  • burrd newark, OH
    Nov. 15, 2012 6:54 p.m.

    Please, the title of the article states that the IRS is being sued, not churches. Let the courts decide if it is being negligent.

  • RanchHand Huntsville, UT
    Nov. 15, 2012 6:41 p.m.

    Religion and politics do not mix. Tax churches and ta-da, problem solved.

  • Maudine SLC, UT
    Nov. 15, 2012 5:13 p.m.

    @ casual observer: Where does this have anything to do with practicing religion?

    @ morpunkt: Where does it say this group isn't going after all churches? The name of the group is Freedom From Religion - what about that implies that they support any religion?

    The law is very clear - if you are a tax-free organization, you cannot advocate for a candidate. If you wish to advocate for a candidate, you need a separate taxable branch that does the advocating for you. It is not rocket science - it is plain English.

    That said - the examples provided in this article do not show a clear violation of the rule, although there is an implied violation. Since all they are asking is that an investigation be done, it is hard to guess how it will turn out.

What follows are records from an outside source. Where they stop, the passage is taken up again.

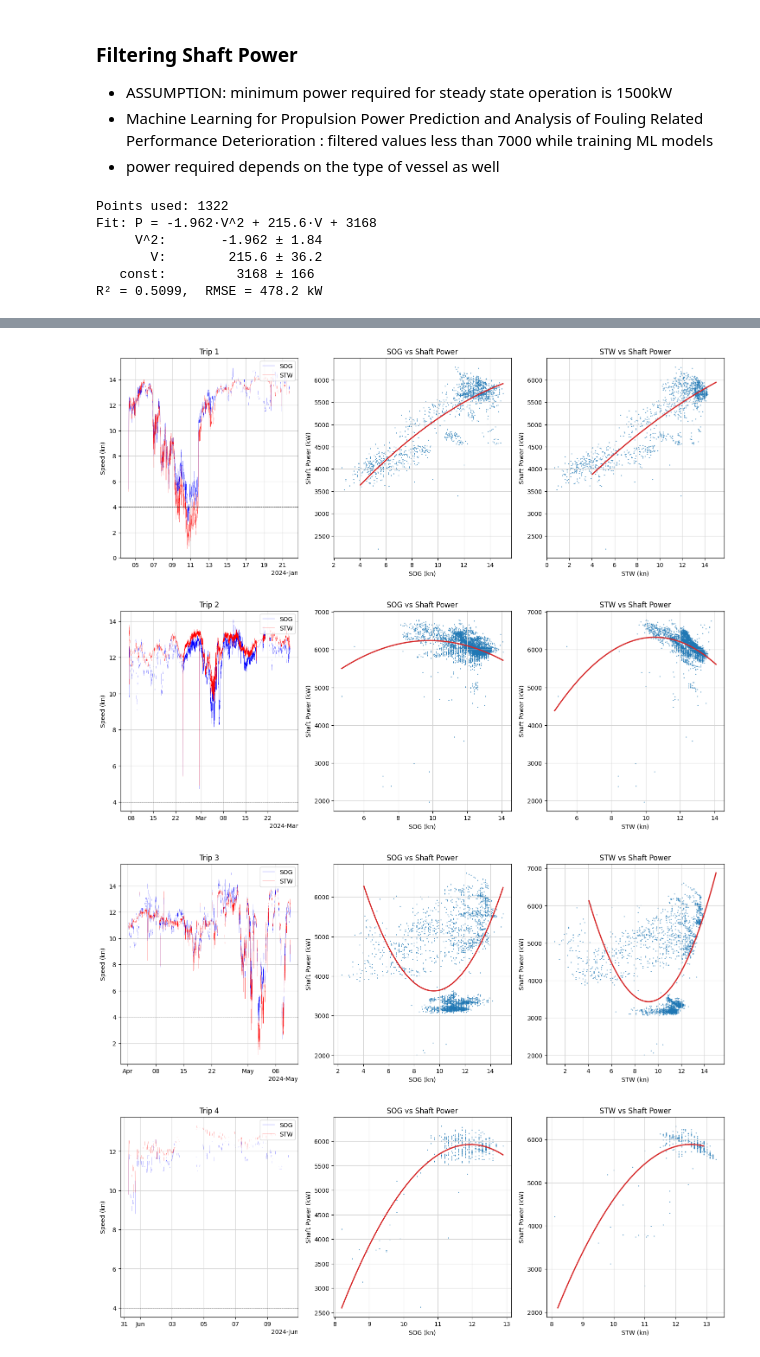
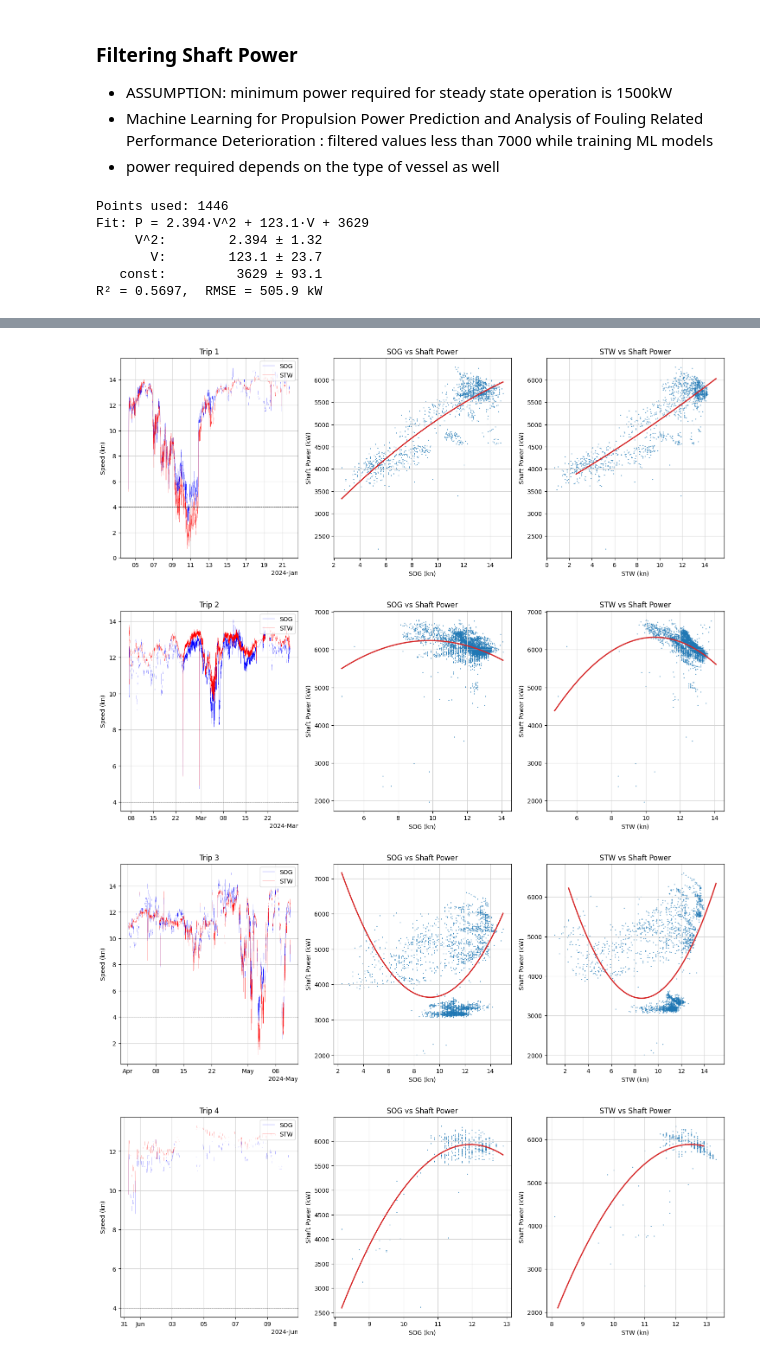
Before and after one commit to milospil/AppliedDS-Gr4, a Jupyter notebook: notebooks/energy_comparison/trips.ipynb, the cells around one changed output, grey strips where cells are left out. Cells and saved outputs as stored; diff of their text form; code cells hidden in the pictures.

```diff
--- a/notebooks/energy_comparison/trips.ipynb
+++ b/notebooks/energy_comparison/trips.ipynb
@@ -103,14 +103,14 @@ filtered_metric_data = metrics_wide.filter(pl.col("shaft_kw") > 1500)
 # %%
 trip1_data = filtered_metric_data.filter(pl.col("timestamp").is_between(trips.filter(pl.col("trip") == 1).select("start").item(), trips.filter(pl.col("trip") == 1.0).select("end").item()))
 trip1_data = trip1_data.select(pl.col("timestamp"),pl.col("stw_kn"),pl.col("sog_kn"), pl.col("shaft_kw")).drop_nulls().sort("timestamp").group_by_dynamic("timestamp", every="10m").agg(pl.col("stw_kn").mean(),pl.col("sog_kn").mean(), pl.col("shaft_kw").mean())
-result1 = fit_power_law(trip1_data)
+result1 = fit_poly(trip1_data)
 # %% [output]
-Points used: 1322
-Fit: P = -1.962·V^2 + 215.6·V + 3168
-     V^2:       -1.962 ± 1.84
-       V:        215.6 ± 36.2
-   const:         3168 ± 166
-R² = 0.5099,  RMSE = 478.2 kW
+Points used: 1446
+Fit: P = 2.394·V^2 + 123.1·V + 3629
+     V^2:        2.394 ± 1.32
+       V:        123.1 ± 23.7
+   const:         3629 ± 93.1
+R² = 0.5697,  RMSE = 505.9 kW
 # %%
 for trip in trips["trip"].unique():
     trip_data = filtered_metric_data.filter(pl.col("timestamp").is_between(trips.filter(pl.col("trip") == trip).select("start").item(), trips.filter(pl.col("trip") == trip).select("end").item()))
@@ -130,7 +130,7 @@ for trip in trips["trip"].unique():
     ax[1].scatter(trip_data["sog_kn"].to_numpy(), trip_data["shaft_kw"].to_numpy(), s = 0.25)
     x, y = _xy(trip_data.select(pl.col("sog_kn"), pl.col("shaft_kw")),SPEED = "sog_kn")
     xs = np.linspace(x.min(), x.max(), 200)
-    res = fit_power_law(trip_data.select(pl.col("sog_kn"), pl.col("shaft_kw")),SPEED = "sog_kn")
+    res = fit_poly(trip_data.select(pl.col("sog_kn"), pl.col("shaft_kw")),SPEED = "sog_kn")
     ys = poly(xs, *res["coef"])
     ax[1].plot(xs, ys, color="tab:red", lw=2,)
             #label=f"{name} fit: {_equation(res['coef'])}\nR² = {res['R2']:.3f}, "
@@ -140,7 +140,7 @@ for trip in trips["trip"].unique():
     ax[1].set_title("SOG vs Shaft Power")
 
     ax[2].scatter(trip_data["stw_kn"].to_numpy(), trip_data["shaft_kw"].to_numpy(), s = 0.25)
-    res = fit_power_law(trip_data.select(pl.col("stw_kn"), pl.col("shaft_kw")),SPEED = "stw_kn")
+    res = fit_poly(trip_data.select(pl.col("stw_kn"), pl.col("shaft_kw")),SPEED = "stw_kn")
     ys = poly(xs, *res["coef"])
     ax[2].plot(xs, ys, color="tab:red", lw=2,)
     ax[2].set_xlabel("STW (kn)")
@@ -162,10 +162,10 @@ R² = 0.6963,  RMSE = 338.5 kW
 ... (80 lines left out)
      V^2:        105.8 ± 3.99
        V:        -2040 ± 78.8
    const:    1.231e+04 ± 387
 R² = 0.1642,  RMSE = 312.1 kW
-[figure, old version]
+[figure, new version]
 [figure]
-[figure, old version]
+[figure, new version]
 [figure]
 [figure]
```
Also changed, not shown: parts of 3 cells of this notebook, 3 other files.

  • killpack Sandy, UT
    Nov. 15, 2012 3:24 p.m.

    morpunkt,

    Though I am vehemently opposed to the authoritarian efforts of the federal government in general and the IRS in specific to restrict the freedom of speech and/or compel citizens and organizations into taxation, this lawsuit is a contradiction and will therefore go by the wayside. As you've pointed out, dozens, if not hundreds, of black preachers must have encouraged their parishioners to re-elect President Obama. As the quintessential G man, I'm pretty certain he (The President) would love to send the IRS after churches for more tax revenue. However, that would, at the same time, pose too much of a threat to his base. My guess is this story will die in another 24-48.

  • morpunkt Glendora, CA
    Nov. 15, 2012 1:45 p.m.

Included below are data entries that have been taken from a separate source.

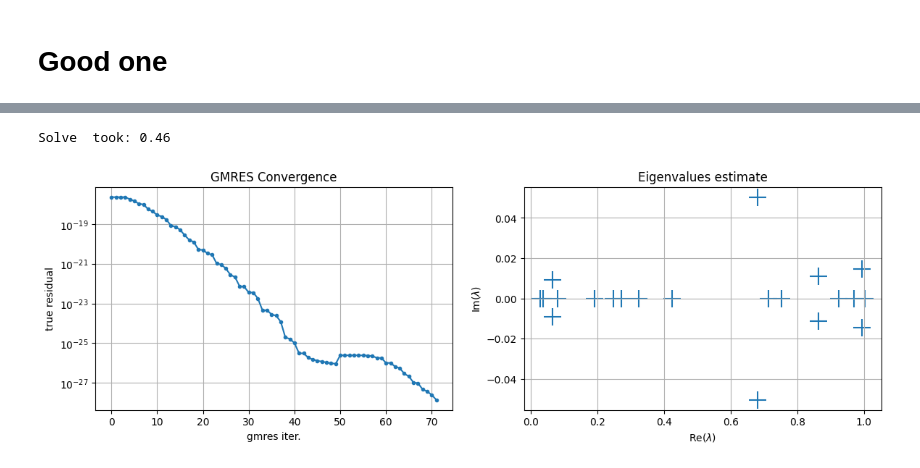
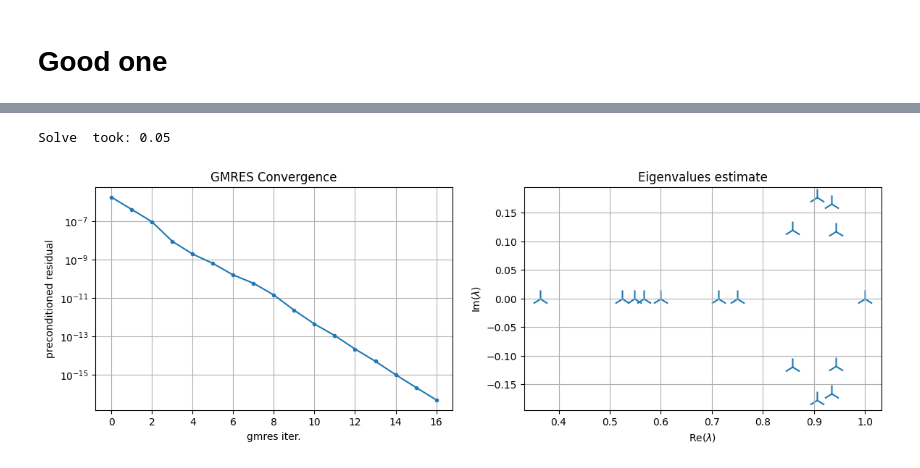
Before and after one commit to pmgbergen/FTHM-Solver, a Jupyter notebook: fpm/full_system.ipynb, the cells around one changed output, grey strips where cells are left out. Cells and saved outputs as stored; diff of their text form; code cells hidden in the pictures.

```diff
--- a/fpm/full_system.ipynb
+++ b/fpm/full_system.ipynb
@@ -10,13 +10,13 @@ from plot_utils import *
 # data = load_data("../stats/fpm_2_closed_open_solver_1_numba.json")
 # data = load_data("../stats/fpm_2_closed_m_sliding_solver_1_numba.json")
 
-# data = load_data("../stats/fpm_0_sticking_solver_1_numba.json")
+data = load_data("../stats/fpm_0_sticking_solver_1_numba.json")
 # data = load_data("../stats/fpm_0_sliding_solver_1_numba.json")
 # data = load_data("../stats/fpm_0_open_solver_1_numba.json")
 
 # data = load_data("../stats/fpm_1_sticking_solver_1_numba.json")
 # data = load_data("../stats/fpm_1_sliding_solver_1_numba.json")
-data = load_data("../stats/fpm_1_open_solver_1_numba.json")
+# data = load_data("../stats/fpm_1_open_solver_1_numba.json")
 
 # data = load_data("../stats/fpm_01_open_solver_1_numba.json")
 # data = load_data("../stats/fpm_01_sticking_solver_1_numba.json")
@@ -261,27 +253,29 @@ J[[2, 4, 5]].plot_max()
 # %%
 from block_matrix import SolveSchema, make_solver
 from pp_utils import get_fixed_stress_stabilization
+from fixed_stress import make_local_inverse_15, make_fs
 
 schema = SolveSchema(
-    groups=[1, 5],
-    solve=lambda bmat: PetscAMGMechanics(mat=bmat[[1, 5]].mat, dim=model.nd),
-    # invertor=lambda bmat: inv_block_diag(bmat[[5]].mat, nd=model.nd),
-    invertor=lambda bmat: make_local_inverse_15(bmat, base=4, nd=4),
-    # only_complement=True,
-
+    groups=[3],
+    solve=lambda bmat: PetscILU(bmat[[3]].mat),
+    invertor=lambda bmat: extract_diag_inv(bmat[[3]].mat),
     complement=SolveSchema(
-        groups=[4, ],
-        # solve=lambda bmat: PetscAMGMechanics(mat=bmat[[1, 5]].mat, dim=model.nd),
-        # invertor=lambda bmat: get_fixed_stress_stabilization(model),
-        # invertor_type='physical',
-        # complement=SolveSchema(
-        #     groups=[0],
-        #     solve=lambda bmat: PetscAMGFlow(mat=bmat[[0]].mat)
-        # )
+        groups=[4],
+        solve=lambda bmat: make_J44_inv_bdiag(model, bmat=bmat),
+        complement=SolveSchema(
+            groups=[1, 5],
+            solve=lambda bmat: PetscAMGMechanics(mat=bmat[[1, 5]].mat, dim=model.nd),
+            invertor=lambda bmat: make_fs(model, bmat).mat,
+            invertor_type="physical",
+            complement=SolveSchema(
+                groups=[0, 2],
+                solve=lambda bmat: PetscAMGFlow(mat=bmat[[0, 2]].mat),
+            ),
+        ),
     ),
 )
-mat_permuted, prec = make_solver(schema=schema, mat_orig=Jstab)
+mat_permuted, prec = make_solver(schema=schema, mat_orig=J)
 solve_petsc(mat_permuted.mat, prec, mat_permuted.local_rhs(rhs))
 # %% [output]
-Solve  took: 0.46
+Solve  took: 0.05
-[figure, old version]
+[figure, new version]
```
Also changed, not shown: parts of 17 cells of this notebook, 5 other files.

    Will this "non profit" also pursue the Black churches in the country who vocally supported Obama from the pulpit? Notice their preference?

  • casual observer Salt Lake City, UT
    Nov. 15, 2012 1:29 p.m.

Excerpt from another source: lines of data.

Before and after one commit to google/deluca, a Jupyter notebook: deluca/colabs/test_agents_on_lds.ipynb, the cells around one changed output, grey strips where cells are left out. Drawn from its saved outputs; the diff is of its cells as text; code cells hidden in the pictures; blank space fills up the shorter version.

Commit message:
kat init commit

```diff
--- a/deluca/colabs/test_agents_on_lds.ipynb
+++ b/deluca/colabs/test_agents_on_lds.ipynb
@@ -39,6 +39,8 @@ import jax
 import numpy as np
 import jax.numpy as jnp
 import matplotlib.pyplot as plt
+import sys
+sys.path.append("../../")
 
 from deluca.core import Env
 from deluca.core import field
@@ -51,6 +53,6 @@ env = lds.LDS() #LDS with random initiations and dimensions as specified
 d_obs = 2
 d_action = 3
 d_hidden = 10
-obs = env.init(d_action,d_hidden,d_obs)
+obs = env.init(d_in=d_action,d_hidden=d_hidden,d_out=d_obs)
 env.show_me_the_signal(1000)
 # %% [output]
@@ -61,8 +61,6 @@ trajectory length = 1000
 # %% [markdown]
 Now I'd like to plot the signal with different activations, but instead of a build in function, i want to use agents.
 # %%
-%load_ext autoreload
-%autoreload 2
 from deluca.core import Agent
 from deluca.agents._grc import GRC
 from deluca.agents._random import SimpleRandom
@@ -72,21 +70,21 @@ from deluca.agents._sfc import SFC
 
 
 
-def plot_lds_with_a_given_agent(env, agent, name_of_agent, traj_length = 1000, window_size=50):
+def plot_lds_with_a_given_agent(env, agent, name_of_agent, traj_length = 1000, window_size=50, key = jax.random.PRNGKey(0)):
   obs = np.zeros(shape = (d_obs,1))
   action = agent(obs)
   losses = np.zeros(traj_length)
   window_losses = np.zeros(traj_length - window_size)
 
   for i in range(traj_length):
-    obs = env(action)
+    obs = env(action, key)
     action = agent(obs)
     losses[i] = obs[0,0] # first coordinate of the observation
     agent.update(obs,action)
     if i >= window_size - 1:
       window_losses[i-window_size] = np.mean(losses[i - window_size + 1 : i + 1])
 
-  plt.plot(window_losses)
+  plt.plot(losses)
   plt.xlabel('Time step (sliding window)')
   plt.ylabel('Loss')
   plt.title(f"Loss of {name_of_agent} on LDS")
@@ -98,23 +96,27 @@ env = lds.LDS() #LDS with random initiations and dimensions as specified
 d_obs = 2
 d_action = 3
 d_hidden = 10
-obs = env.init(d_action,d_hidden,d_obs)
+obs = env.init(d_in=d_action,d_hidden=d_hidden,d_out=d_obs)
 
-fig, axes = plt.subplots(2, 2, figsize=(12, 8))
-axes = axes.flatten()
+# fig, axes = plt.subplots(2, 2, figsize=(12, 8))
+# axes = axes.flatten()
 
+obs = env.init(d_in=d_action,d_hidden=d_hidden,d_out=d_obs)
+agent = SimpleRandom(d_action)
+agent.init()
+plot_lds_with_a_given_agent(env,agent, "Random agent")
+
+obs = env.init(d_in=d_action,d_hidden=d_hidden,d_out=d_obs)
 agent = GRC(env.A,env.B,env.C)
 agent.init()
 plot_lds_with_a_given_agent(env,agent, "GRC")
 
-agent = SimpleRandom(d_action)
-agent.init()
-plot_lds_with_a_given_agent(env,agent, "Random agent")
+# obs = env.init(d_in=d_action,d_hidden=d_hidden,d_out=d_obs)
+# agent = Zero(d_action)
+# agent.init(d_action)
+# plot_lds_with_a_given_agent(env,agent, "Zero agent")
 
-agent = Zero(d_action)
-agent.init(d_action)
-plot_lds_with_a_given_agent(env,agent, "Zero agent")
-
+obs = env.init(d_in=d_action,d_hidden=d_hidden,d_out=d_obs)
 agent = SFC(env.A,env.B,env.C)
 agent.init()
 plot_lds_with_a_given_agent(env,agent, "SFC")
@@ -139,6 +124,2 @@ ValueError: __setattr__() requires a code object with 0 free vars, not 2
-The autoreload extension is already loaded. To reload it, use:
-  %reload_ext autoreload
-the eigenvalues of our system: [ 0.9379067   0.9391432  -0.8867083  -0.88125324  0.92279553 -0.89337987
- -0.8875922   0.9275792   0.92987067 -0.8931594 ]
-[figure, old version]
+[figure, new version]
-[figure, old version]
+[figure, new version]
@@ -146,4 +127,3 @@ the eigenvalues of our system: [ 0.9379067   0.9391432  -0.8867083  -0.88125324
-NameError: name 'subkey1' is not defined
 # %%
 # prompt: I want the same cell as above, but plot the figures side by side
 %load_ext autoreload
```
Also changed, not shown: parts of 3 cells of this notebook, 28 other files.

    The rule is that you can practice religion in your home and on Sunday, but not the rest of the week. Now it seems that Sundays are at risk. Is the home next?

  • one old man Ogden, UT
    Nov. 15, 2012 1:21 p.m.

    How about also suing fake "charities" like the American Legislative Exchange Council. ALEC is not taxed because they have managed to stretch the laws and set themselves up as a tax exempt charity.

    And for that matter, how about suing all those anonymous PACs?

  • atl134 Salt Lake City, UT
    Nov. 15, 2012 1:16 p.m.

    @Liberal Ted
    Because we have laws against tax exempt organizations like churches from openly endorsing candidates. That's the same law that leads to things like the Deseret News not endorsing candidates and the LDS church explicitly stating that they do not get involved except on certain ballot initiatives and are neutral with regards to candidates/parties. There are other churches though that don't stay within these confines.

  • Liberal Ted Salt Lake City, UT
    Nov. 15, 2012 12:44 p.m.

    Interesting that groups can sue leaders in churches for using their free speech during an election. Why can someone sue another person that is expressing free speech? Even in a position of trust or perceived power? Politicians are allowed to voice their opinion, yet we claim they represent all people (isn't that a conflict of interest? Do they not hold a position of trust?).

    I think religion should be able to voice their opinions wherever and however they want to. Their charitable work makes up more than taxing them to death would accomplish.

    I understand the fear of religion taking over government. But you could say that about any group, organization etc.

    What we should be looking into is overseas money influencing candidates, politicians and those that are getting sweet stock deals. Yeah, they passed a law to slap their own hands, but, let's face it...if you can make millions for a slap on the hand. It's still worth it.